▶ [WHAT YOU HAVE TO DO]:
Locate every line in the material below that has the word "bottom". Copy each of those lines.

......

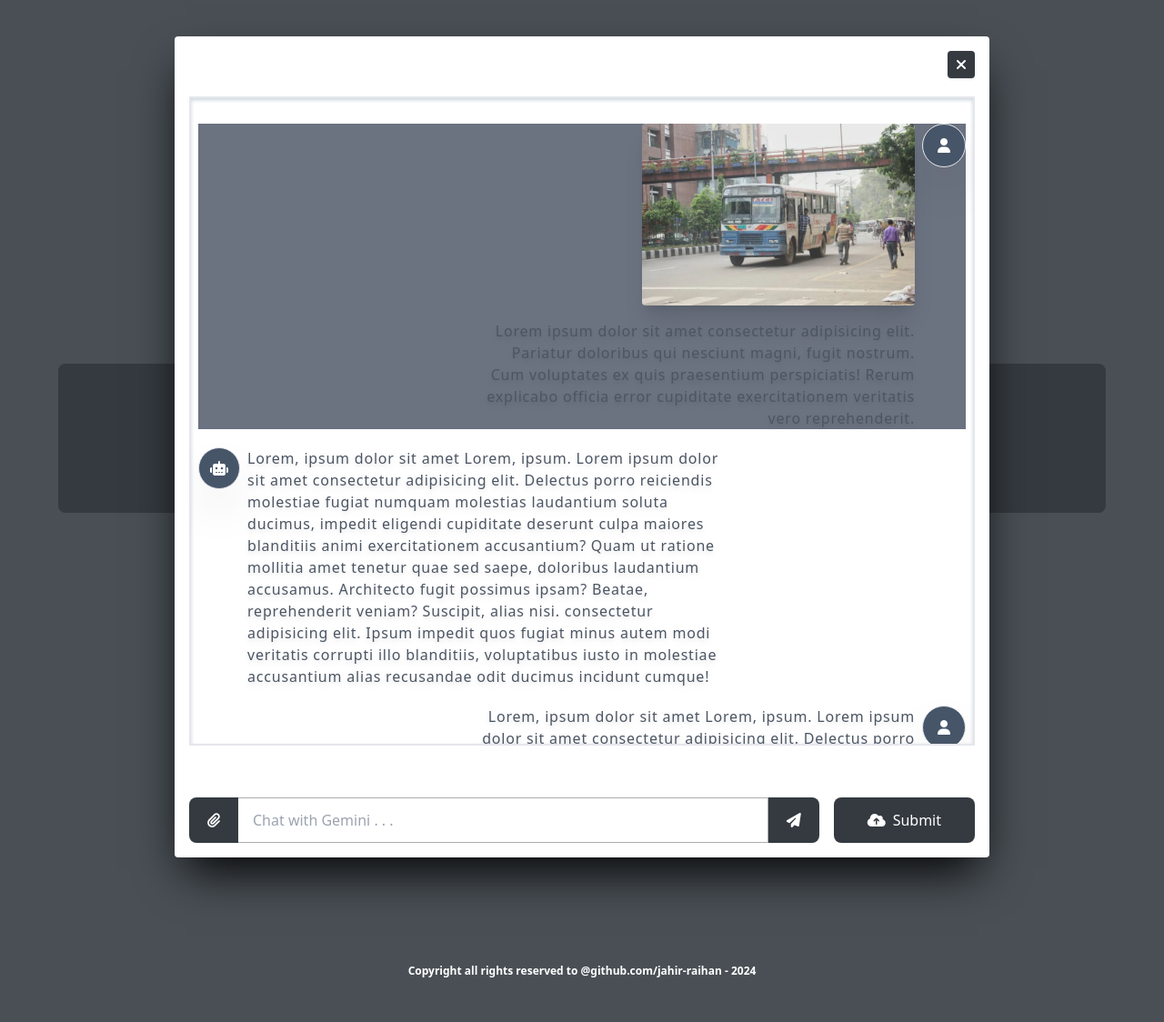
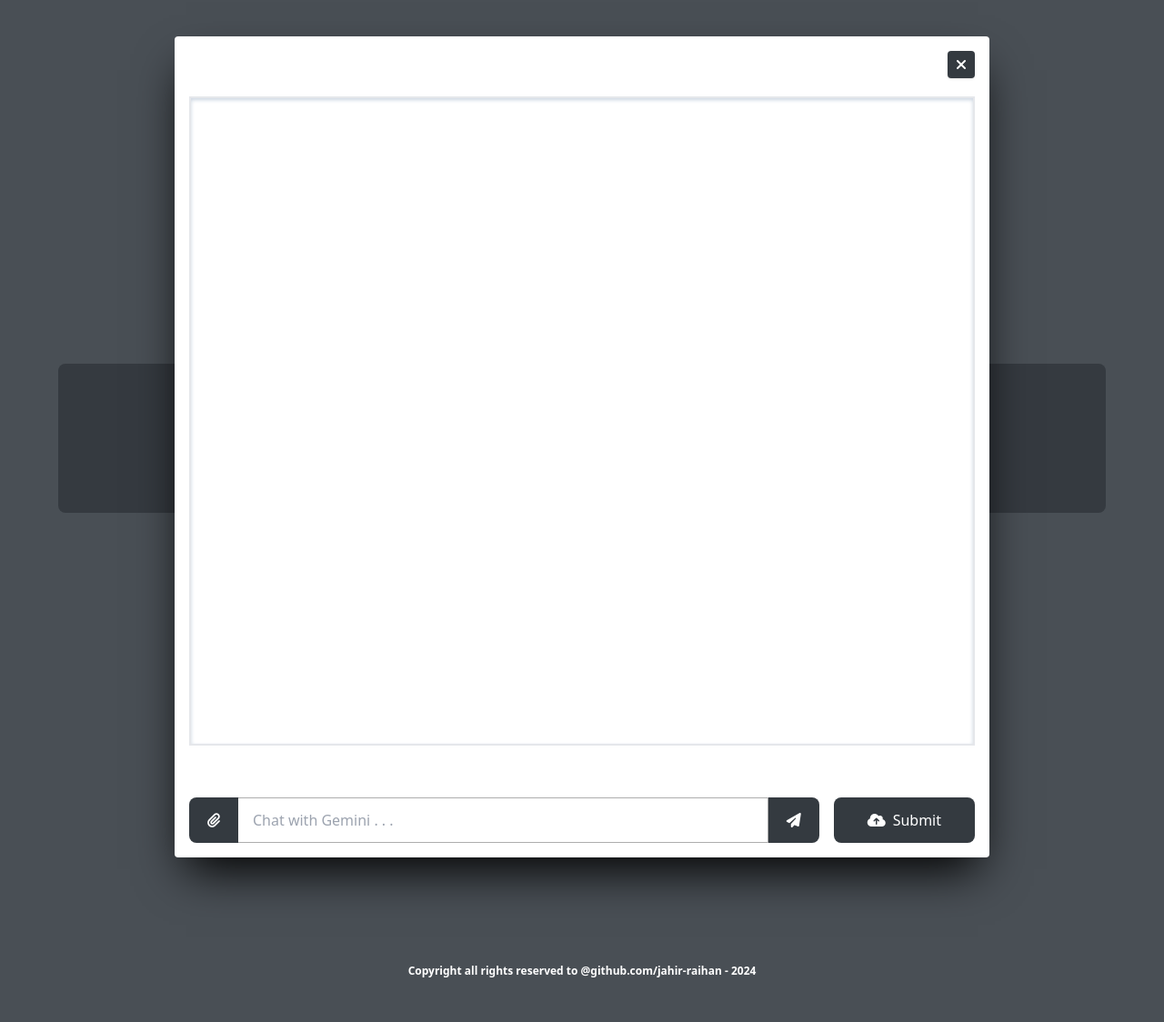
Before and after one commit to jahir-raihan/traffic-complaint, a Python web app: template Templates/html/complaint_with_ai.html in a window 1280 px wide. Shown: the part 80-1204 px from the top of the page at 91% size. Run offline with Jinja, Linux system fonts and the light colour scheme; the template is opened without the code that fills it, so the values that code supplies are empty.

Commit message:
Trying to design the chat prompt

```diff
--- a/Templates/css/output.css
+++ b/Templates/css/output.css
@@ -661,11 +661,6 @@ video {
   margin-bottom: 40px;
 }
 
-.my-5 {
-  margin-top: 1.25rem;
-  margin-bottom: 1.25rem;
-}
-
 .mb-2 {
   margin-bottom: 0.5rem;
 }
@@ -847,16 +826,8 @@ video {
   width: 29%;
 }
 
-.w-\[300px\] {
-  width: 300px;
-}
-
 .w-\[30px\] {
   width: 30px;
-}
-
-.w-\[60\%\] {
-  width: 60%;
 }
 
 .w-\[69\%\] {
@@ -926,28 +877,12 @@ video {
   cursor: pointer;
 }
 
-.flex-row-reverse {
-  flex-direction: row-reverse;
-}
-
 .flex-col {
   flex-direction: column;
 }
 
-.content-start {
-  align-content: flex-start;
-}
-
-.content-end {
-  align-content: flex-end;
-}
-
 .items-start {
   align-items: flex-start;
-}
-
-.items-end {
-  align-items: flex-end;
 }
 
 .items-center {
@@ -1128,19 +1046,9 @@ video {
   background-color: rgb(100 116 139 / var(--tw-bg-opacity));
 }
 
-.bg-slate-600 {
-  --tw-bg-opacity: 1;
-  background-color: rgb(71 85 105 / var(--tw-bg-opacity));
-}
-
 .bg-white {
   --tw-bg-opacity: 1;
   background-color: rgb(255 255 255 / var(--tw-bg-opacity));
-}
-
-.bg-gray-500 {
-  --tw-bg-opacity: 1;
-  background-color: rgb(107 114 128 / var(--tw-bg-opacity));
 }
 
 .object-contain {
@@ -1204,16 +1112,6 @@ video {
   padding-bottom: 1.5rem;
 }
 
-.py-\[14px\] {
-  padding-top: 14px;
-  padding-bottom: 14px;
-}
-
-.py-\[15px\] {
-  padding-top: 15px;
-  padding-bottom: 15px;
-}
-
 .pl-7 {
   padding-left: 1.75rem;
 }
@@ -1224,10 +1122,6 @@ video {
 
 .text-center {
   text-align: center;
-}
-
-.text-right {
-  text-align: right;
 }
 
 .text-2xl {
@@ -1266,10 +1160,6 @@ video {
   letter-spacing: 0.025em;
 }
 
-.tracking-wider {
-  letter-spacing: 0.05em;
-}
-
 .text-\[\#353a40\] {
   --tw-text-opacity: 1;
   color: rgb(53 58 64 / var(--tw-text-opacity));
@@ -1278,11 +1168,6 @@ video {
 .text-\[white\] {
   --tw-text-opacity: 1;
   color: rgb(255 255 255 / var(--tw-text-opacity));
-}
-
-.text-gray-600 {
-  --tw-text-opacity: 1;
-  color: rgb(75 85 99 / var(--tw-text-opacity));
 }
 
 .text-green-600 {
@@ -1341,12 +1226,6 @@ video {
   box-shadow: var(--tw-ring-offset-shadow, 0 0 #0000), var(--tw-ring-shadow, 0 0 #0000), var(--tw-shadow);
 }
 
-.shadow-xl {
-  --tw-shadow: 0 20px 25px -5px rgb(0 0 0 / 0.1), 0 8px 10px -6px rgb(0 0 0 / 0.1);
-  --tw-shadow-colored: 0 20px 25px -5px var(--tw-shadow-color), 0 8px 10px -6px var(--tw-shadow-color);
-  box-shadow: var(--tw-ring-offset-shadow, 0 0 #0000), var(--tw-ring-shadow, 0 0 #0000), var(--tw-shadow);
-}
-
 .shadow-\[\#00000094\] {
   --tw-shadow-color: #00000094;
   --tw-shadow: var(--tw-shadow-colored);
@@ -1389,16 +1268,6 @@ video {
 
 .blur-sm {
   --tw-blur: blur(4px);
-  filter: var(--tw-blur) var(--tw-brightness) var(--tw-contrast) var(--tw-grayscale) var(--tw-hue-rotate) var(--tw-invert) var(--tw-saturate) var(--tw-sepia) var(--tw-drop-shadow);
-}
-
-.drop-shadow-md {
-  --tw-drop-shadow: drop-shadow(0 4px 3px rgb(0 0 0 / 0.07)) drop-shadow(0 2px 2px rgb(0 0 0 / 0.06));
-  filter: var(--tw-blur) var(--tw-brightness) var(--tw-contrast) var(--tw-grayscale) var(--tw-hue-rotate) var(--tw-invert) var(--tw-saturate) var(--tw-sepia) var(--tw-drop-shadow);
-}
-
-.drop-shadow-lg {
-  --tw-drop-shadow: drop-shadow(0 10px 8px rgb(0 0 0 / 0.04)) drop-shadow(0 4px 3px rgb(0 0 0 / 0.1));
   filter: var(--tw-blur) var(--tw-brightness) var(--tw-contrast) var(--tw-grayscale) var(--tw-hue-rotate) var(--tw-invert) var(--tw-saturate) var(--tw-sepia) var(--tw-drop-shadow);
 }
 
--- a/Templates/html/complaint_with_ai.html
+++ b/Templates/html/complaint_with_ai.html
@@ -52,56 +52,7 @@
             <i onclick="disable_modal('modal_id')" class="fas fa-xmark rounded bg-[#343A40] text-white cursor-pointer shadow flex justify-center items-center h-[30px] w-[30px]"></i>
         </div>
         <div class="modal-body mt-5 h-[82%]  border-2 shadow-inner shadow-slate-300 overflow-y-scroll p-2" id="modal-body">
-            <div class="human-chat with-file flex justify-between my-5">
 
-                <div></div>
-                <div class="flex bg-gray-500 gap-[8px]">
-
-                    <div class="">
-                        <div class="flex justify-between">
-                            <div></div>
-                            <img class="w-[300px] rounded shadow-xl" src="../images/bus-road-dhaka-front-notre-dame-college-bus-road-dhaka-front-notre-dame-college-168316658.webp" alt="">
-
-                        </div>
-                        <div class="flex justify-between mt-4">
-                            <div></div>
-                            <p class="message-text w-[60%] tracking-wider text-right text-gray-600 drop-shadow-md">Lorem ipsum dolor sit amet consectetur adipisicing elit. Pariatur doloribus qui nesciunt magni, fugit nostrum. Cum voluptates ex quis praesentium perspiciatis! Rerum explicabo officia error cupiditate exercitationem veritatis vero reprehenderit.</p>
-                        </div>
-
-                    </div>
-
-                    <div class="  flex  justify-center items-center h-fit rounded-[50%] p-4 py-[15px] shadow-2xl bg-slate-600 border ">
-                        <i class="fas fa-user text-white"></i>
-
-                    </div>
-
-                </div>
-
-            </div>
-            <div class="computer-chat my-5 w-[70%]">
-
-                <div class="message flex  gap-[8px]">
-                    <div class="  flex  justify-center items-center h-fit rounded-[50%] p-3 py-[14px] shadow-2xl bg-slate-600 border ">
-                        <i class="fas fa-robot text-white"></i>
-
-                    </div>
-                    <div class="message-tex tracking-wider text-gray-600 drop-shadow-md">
-                        Lorem, ipsum dolor sit amet Lorem, ipsum. Lorem ipsum dolor sit amet consectetur adipisicing elit. Delectus porro reiciendis molestiae fugiat numquam molestias laudantium soluta ducimus, impedit eligendi cupiditate deserunt culpa maiores blanditiis animi exercitationem accusantium? Quam ut ratione mollitia amet tenetur quae sed saepe, doloribus laudantium accusamus. Architecto fugit possimus ipsam? Beatae, reprehenderit veniam? Suscipit, alias nisi. consectetur adipisicing elit. Ipsum impedit quos fugiat minus autem modi veritatis corrupti illo blanditiis, voluptatibus iusto in molestiae accusantium alias recusandae odit ducimus incidunt cumque!
-                    </div>
-                </div>
-            </div>
-            <div class="human-chat my-5">
-
-                <div class="message flex  gap-[8px] flex-row-reverse ">
-                    <div class="  flex  justify-center items-center h-fit rounded-[50%] p-4 py-[15px] shadow-2xl bg-slate-600 border ">
-                        <i class="fas fa-user text-white"></i>
-
-                    </div>
-                    <div class="message-tex tracking-wider text-right text-gray-600 drop-shadow-md w-[60%]">
-                        Lorem, ipsum dolor sit amet Lorem, ipsum. Lorem ipsum dolor sit amet consectetur adipisicing elit. Delectus porro reiciendis molestiae fugiat numquam molestias laudantium soluta ducimus, impedit eligendi cupiditate deserunt culpa maiores blanditiis animi exercitationem accusantium? Quam ut ratione mollitia amet tenetur quae sed saepe, doloribus laudantium accusamus. Architecto fugit possimus ipsam? Beatae, reprehenderit veniam? Suscipit, alias nisi. consectetur adipisicing elit. Ipsum impedit quos fugiat minus autem modi veritatis corrupti illo blanditiis, voluptatibus iusto in molestiae accusantium alias recusandae odit ducimus incidunt cumque!
-                    </div>
-                </div>
-            </div>
 
         </div>
         <div class="modal-footer absolute bottom-0 p-2 left-0 w-full flex justify-center  items-center">
```
Also changed, not shown: other parts of Templates/css/output.css (+0 -53 lines).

......

▶ [EXERCISE SOLUTION]:
   margin-bottom: 40px;
-  margin-bottom: 1.25rem;
   margin-bottom: 0.5rem;
   padding-bottom: 1.5rem;
-  padding-bottom: 14px;
-  padding-bottom: 15px;
         <div class="modal-footer absolute bottom-0 p-2 left-0 w-full flex justify-center  items-center">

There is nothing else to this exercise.